WORK REQUIRED ::
Filter the records below down to lines containing "changed".

Web document revisions ::
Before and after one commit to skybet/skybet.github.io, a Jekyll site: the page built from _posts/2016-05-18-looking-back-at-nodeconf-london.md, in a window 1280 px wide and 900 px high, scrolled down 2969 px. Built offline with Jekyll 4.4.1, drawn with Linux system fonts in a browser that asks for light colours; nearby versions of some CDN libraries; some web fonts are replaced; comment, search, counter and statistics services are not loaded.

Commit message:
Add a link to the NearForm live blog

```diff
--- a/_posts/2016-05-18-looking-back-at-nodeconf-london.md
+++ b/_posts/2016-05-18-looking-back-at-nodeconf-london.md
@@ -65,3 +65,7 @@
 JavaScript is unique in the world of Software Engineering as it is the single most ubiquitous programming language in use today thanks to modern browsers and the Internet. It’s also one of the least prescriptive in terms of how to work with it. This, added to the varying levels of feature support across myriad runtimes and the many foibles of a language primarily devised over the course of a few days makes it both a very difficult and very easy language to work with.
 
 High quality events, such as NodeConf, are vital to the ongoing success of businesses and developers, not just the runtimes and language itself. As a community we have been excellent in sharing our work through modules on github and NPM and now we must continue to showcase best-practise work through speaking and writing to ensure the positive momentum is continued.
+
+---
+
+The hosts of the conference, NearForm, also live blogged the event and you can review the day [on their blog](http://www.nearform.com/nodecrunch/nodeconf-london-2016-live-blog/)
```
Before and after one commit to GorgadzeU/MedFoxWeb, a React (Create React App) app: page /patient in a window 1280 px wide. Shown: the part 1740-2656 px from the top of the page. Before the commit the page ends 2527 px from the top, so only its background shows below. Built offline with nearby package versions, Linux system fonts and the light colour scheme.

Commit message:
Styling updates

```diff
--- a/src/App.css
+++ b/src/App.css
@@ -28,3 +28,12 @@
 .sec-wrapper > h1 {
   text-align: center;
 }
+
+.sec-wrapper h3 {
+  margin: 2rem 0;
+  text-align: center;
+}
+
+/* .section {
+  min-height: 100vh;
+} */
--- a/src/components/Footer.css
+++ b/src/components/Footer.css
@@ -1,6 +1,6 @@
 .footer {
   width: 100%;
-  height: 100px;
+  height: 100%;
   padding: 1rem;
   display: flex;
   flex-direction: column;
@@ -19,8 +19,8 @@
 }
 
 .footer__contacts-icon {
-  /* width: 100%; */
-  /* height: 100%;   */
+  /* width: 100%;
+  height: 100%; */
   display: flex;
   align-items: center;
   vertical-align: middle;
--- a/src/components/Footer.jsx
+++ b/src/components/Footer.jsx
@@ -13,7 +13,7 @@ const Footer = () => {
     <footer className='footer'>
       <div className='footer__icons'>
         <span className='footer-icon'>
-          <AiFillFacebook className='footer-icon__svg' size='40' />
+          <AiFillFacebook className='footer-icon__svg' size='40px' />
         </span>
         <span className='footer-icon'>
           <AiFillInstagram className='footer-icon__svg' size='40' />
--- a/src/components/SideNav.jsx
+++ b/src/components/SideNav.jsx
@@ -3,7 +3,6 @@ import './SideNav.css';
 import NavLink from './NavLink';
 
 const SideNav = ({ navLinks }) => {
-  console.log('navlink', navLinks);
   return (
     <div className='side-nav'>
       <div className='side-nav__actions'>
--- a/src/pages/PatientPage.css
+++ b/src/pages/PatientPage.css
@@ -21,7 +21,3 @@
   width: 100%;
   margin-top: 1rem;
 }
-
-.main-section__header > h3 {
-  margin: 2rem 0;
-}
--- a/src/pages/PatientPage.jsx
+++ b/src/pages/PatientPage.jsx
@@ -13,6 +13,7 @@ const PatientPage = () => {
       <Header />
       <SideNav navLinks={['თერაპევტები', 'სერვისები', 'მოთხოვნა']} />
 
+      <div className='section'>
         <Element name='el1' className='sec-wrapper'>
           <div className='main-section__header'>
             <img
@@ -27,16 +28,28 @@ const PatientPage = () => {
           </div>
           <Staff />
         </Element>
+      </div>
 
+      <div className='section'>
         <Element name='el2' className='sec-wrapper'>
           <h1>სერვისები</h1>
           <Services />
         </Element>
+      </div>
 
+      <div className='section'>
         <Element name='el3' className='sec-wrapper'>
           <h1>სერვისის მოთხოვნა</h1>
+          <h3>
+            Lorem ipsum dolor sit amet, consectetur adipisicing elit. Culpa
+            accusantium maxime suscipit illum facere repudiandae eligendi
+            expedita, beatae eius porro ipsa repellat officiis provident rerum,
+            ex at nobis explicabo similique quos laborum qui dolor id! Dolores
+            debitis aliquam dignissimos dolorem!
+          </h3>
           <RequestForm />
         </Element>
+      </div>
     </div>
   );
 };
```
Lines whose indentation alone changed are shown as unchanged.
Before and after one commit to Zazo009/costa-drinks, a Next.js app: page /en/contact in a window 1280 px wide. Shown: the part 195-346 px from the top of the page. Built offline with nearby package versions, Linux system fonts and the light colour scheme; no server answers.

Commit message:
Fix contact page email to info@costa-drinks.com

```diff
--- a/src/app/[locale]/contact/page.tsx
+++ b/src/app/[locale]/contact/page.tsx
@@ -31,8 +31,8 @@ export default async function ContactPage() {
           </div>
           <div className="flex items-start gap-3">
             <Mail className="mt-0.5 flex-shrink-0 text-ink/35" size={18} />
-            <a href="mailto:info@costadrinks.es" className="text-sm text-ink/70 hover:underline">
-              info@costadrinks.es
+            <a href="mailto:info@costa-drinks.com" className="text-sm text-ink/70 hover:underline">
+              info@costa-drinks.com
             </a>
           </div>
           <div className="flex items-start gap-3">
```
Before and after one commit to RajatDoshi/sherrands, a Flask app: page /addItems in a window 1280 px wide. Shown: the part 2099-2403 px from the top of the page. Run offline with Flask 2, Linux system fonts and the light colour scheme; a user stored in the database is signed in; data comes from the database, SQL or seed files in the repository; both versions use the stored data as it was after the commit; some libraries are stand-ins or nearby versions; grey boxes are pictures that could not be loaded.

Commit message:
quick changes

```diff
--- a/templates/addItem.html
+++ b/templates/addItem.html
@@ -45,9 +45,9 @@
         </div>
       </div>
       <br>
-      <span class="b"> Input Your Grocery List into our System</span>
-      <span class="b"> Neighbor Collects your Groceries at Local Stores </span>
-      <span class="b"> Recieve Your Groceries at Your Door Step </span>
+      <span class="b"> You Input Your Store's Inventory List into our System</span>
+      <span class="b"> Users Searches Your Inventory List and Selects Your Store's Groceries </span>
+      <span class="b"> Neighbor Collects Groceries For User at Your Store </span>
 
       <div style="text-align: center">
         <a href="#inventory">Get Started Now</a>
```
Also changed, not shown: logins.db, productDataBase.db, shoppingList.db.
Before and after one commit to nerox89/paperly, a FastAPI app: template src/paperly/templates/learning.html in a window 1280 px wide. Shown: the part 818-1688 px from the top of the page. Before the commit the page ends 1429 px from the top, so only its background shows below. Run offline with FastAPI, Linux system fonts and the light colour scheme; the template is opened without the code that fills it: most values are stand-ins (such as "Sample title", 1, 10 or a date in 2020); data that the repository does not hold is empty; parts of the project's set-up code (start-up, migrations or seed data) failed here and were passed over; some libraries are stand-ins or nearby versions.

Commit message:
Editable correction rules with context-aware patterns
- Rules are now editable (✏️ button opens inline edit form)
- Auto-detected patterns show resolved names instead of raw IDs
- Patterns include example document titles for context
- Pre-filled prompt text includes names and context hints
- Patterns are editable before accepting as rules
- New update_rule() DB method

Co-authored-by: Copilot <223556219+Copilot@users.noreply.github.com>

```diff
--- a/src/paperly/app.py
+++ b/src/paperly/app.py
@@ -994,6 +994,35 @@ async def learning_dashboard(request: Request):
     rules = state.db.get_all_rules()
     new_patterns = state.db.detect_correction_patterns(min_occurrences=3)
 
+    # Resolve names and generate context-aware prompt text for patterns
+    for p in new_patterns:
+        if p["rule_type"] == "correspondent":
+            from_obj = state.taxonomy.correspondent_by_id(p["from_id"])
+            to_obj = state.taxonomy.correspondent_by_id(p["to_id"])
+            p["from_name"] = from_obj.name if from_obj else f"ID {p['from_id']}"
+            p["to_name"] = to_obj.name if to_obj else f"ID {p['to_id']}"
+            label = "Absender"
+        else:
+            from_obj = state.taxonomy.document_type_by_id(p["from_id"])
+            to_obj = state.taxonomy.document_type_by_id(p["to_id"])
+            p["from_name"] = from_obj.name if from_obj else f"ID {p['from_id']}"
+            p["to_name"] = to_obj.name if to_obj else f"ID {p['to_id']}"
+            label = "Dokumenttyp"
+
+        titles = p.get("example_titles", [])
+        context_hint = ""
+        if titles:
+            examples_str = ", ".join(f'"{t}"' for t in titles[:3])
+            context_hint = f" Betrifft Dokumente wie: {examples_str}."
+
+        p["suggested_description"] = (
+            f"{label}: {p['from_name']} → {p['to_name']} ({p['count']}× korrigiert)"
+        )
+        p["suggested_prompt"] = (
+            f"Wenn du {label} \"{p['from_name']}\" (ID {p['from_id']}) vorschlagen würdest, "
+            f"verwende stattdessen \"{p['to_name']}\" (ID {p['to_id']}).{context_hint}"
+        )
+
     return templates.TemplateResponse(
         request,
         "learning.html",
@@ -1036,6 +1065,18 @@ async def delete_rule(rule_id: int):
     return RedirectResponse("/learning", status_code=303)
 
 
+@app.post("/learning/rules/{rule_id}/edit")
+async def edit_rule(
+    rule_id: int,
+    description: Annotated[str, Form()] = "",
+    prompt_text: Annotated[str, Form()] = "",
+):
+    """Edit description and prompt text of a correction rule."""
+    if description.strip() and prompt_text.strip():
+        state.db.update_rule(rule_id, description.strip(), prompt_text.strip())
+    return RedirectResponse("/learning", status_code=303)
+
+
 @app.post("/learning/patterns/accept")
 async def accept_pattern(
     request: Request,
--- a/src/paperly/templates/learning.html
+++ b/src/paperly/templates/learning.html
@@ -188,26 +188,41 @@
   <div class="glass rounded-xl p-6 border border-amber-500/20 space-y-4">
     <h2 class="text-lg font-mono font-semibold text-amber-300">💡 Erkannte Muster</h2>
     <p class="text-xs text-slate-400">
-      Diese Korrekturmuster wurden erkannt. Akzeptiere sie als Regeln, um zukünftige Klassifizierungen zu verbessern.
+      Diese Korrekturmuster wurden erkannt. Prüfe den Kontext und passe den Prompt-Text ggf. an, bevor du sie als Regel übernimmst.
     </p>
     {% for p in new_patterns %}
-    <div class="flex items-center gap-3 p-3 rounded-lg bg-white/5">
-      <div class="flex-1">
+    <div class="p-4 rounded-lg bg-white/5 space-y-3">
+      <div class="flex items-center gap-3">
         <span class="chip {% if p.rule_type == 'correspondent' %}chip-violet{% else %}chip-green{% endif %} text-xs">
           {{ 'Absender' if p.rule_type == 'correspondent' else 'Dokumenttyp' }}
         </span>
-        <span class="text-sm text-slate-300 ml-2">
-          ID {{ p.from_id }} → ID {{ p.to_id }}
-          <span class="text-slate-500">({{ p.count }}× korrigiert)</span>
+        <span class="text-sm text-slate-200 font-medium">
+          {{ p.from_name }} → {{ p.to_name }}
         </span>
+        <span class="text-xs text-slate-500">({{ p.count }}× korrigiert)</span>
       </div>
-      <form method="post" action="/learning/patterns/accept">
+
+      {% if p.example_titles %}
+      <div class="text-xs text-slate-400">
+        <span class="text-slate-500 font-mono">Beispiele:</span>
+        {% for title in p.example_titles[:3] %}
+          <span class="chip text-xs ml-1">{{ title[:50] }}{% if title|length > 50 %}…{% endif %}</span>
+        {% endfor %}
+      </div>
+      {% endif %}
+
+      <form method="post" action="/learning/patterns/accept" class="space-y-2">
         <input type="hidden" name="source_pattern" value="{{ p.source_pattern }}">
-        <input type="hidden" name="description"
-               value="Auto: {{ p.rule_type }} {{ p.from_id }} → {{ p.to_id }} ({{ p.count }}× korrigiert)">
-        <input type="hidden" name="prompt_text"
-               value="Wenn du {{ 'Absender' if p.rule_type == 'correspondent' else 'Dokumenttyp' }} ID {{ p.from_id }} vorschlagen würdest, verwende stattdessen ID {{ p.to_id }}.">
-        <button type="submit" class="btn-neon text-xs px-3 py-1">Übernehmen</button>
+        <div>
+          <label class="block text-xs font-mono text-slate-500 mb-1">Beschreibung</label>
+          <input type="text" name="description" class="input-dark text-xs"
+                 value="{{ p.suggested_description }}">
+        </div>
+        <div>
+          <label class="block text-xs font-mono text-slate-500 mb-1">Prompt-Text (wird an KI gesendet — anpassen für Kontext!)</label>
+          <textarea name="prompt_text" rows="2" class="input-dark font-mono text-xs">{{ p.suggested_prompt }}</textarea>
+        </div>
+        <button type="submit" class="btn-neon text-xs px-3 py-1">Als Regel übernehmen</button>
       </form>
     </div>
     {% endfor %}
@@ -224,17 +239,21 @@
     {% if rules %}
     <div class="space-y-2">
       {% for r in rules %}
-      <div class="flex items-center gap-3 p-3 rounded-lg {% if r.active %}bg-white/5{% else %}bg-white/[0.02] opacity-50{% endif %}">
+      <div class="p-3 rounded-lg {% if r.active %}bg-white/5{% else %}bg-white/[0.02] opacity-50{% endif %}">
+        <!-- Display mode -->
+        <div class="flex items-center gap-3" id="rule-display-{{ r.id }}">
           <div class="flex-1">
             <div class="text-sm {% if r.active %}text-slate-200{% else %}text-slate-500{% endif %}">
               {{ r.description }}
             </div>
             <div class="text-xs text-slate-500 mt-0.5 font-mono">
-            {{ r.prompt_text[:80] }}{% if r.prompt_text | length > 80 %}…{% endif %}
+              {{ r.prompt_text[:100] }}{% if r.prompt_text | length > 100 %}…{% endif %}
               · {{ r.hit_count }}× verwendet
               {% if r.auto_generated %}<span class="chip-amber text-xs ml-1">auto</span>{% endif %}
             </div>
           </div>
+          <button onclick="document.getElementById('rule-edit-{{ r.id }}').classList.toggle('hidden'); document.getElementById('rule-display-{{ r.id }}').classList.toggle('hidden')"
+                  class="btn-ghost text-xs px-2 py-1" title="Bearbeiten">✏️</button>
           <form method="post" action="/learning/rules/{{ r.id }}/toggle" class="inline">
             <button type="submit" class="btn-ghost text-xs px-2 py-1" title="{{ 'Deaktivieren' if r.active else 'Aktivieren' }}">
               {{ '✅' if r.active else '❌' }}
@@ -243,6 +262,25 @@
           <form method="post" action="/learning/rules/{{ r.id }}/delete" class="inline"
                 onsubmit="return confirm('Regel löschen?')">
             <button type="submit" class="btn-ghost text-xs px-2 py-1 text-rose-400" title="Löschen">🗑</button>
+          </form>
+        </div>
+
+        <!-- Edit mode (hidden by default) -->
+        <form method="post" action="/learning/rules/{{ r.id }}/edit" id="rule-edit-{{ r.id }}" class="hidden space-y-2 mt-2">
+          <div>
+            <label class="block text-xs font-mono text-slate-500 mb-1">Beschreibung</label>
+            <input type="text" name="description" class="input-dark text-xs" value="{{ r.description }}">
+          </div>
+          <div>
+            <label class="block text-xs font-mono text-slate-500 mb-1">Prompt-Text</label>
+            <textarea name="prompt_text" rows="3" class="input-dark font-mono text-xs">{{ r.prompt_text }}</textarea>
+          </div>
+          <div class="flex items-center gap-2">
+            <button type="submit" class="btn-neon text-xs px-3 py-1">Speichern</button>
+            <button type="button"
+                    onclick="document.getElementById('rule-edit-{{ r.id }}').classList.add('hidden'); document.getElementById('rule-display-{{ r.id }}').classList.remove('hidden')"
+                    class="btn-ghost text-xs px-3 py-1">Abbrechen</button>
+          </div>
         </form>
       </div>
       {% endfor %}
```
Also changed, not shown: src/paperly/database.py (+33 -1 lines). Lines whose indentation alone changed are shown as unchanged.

RESULT FOR THIS TASK ::
Lines whose indentation alone changed are shown as unchanged.
Also changed, not shown: logins.db, productDataBase.db, shoppingList.db.
Also changed, not shown: src/paperly/database.py (+33 -1 lines). Lines whose indentation alone changed are shown as unchanged.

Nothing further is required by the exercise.